The expression (not the one about beer) was the greeting of choice among the riders of Critical Mass, a grassroots movement to take back the streets of Chicago with monthly bike rides throughout the city. Their route, which always starts at Daley Plaza on the last Friday of every month, ended this past Friday at CUAS to celebrate the closing of the exhibit. “We had over 500 people come out for the opening, so this is great,” said Lauren Pacheco, co-founder of CUAS.
The two-week show featured an array of art installations, all made and submitted by cyclists and cycling enthusiasts. But the main event of the evening was the Winter Bike Fashion Show, hosted by Rapid Transit Cycleshop to showcase the acme of style from all the city’s local bike shops.
By 7:30, the Critical Mass riders had arrived and gathered in the parking lot across the street. Most chose to lock their bikes up to the fence outside despite the $1 “Bike Valet” offered within. Before checking out the artwork (and the $2 PBR), cyclists and spectators circled around to watch the first performance of a six-girl dance troupe formed at the show’s opening, the Racketeers.

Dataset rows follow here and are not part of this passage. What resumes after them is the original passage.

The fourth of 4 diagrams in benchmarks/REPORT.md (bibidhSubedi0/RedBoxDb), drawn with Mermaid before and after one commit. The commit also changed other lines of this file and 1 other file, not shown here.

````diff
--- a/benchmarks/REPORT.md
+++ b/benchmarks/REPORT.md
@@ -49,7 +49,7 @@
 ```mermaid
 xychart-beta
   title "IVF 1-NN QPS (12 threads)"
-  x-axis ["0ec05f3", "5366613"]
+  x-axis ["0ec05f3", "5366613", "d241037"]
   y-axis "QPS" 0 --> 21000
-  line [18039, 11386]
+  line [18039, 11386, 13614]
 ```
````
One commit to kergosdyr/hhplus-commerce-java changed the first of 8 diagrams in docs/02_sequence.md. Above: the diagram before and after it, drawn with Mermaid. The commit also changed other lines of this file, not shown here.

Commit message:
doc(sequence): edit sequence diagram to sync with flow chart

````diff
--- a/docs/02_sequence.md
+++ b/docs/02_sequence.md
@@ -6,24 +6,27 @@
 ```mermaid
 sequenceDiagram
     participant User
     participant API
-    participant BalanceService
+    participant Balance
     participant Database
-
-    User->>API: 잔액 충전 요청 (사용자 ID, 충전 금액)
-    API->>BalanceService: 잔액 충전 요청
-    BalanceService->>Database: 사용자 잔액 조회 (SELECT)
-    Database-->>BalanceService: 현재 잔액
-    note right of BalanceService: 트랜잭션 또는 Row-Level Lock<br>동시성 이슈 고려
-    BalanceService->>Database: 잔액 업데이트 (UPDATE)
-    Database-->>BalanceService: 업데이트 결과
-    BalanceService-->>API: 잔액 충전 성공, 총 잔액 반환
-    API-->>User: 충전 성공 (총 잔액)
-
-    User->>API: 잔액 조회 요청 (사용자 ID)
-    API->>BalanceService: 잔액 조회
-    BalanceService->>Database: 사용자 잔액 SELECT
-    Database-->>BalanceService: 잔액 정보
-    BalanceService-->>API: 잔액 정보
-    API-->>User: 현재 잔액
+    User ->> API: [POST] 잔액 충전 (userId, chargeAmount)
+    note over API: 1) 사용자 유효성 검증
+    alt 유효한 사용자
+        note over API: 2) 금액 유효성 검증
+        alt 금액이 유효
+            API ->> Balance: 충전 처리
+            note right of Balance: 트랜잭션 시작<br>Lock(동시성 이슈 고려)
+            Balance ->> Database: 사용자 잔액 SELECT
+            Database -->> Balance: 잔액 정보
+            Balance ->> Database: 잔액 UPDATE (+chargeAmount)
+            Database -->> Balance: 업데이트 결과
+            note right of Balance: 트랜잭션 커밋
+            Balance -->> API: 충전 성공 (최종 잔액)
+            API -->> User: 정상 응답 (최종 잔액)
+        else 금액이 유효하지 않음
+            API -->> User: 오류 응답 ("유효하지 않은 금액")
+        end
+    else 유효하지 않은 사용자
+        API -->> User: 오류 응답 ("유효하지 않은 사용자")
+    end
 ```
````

As the girls pranced alongside their bikes while dressed in flamboyant tutus and stockings, a bystander blurted out: “Is this what bike porn looks like?”
The Racketeers took center stage again at 8:50, this time performing inside the gallery to Lady Gaga. Ten minutes later, construction on the lighted runway had begun and an MC, dressed in royal blue formal attire, started to warm up the crowd.
As the lights went down, models strolled (and rolled) out onto the runway show off white leather seats, zebra paint jobs, chrome fenders, aluminum water bottles, reflective spokes, pedal straps, and of course all sorts of bells. Towards the end, fashion devolved into theater as a post-apocalyptic biker used a baseball bat to repel pedestrian zombies, who roamed through the crowd before descending on the MC, knocking him to the ground and splashing PBR across the runway.
“It’s fine,” said Pacheco, “Two weeks ago it was Goose Island.”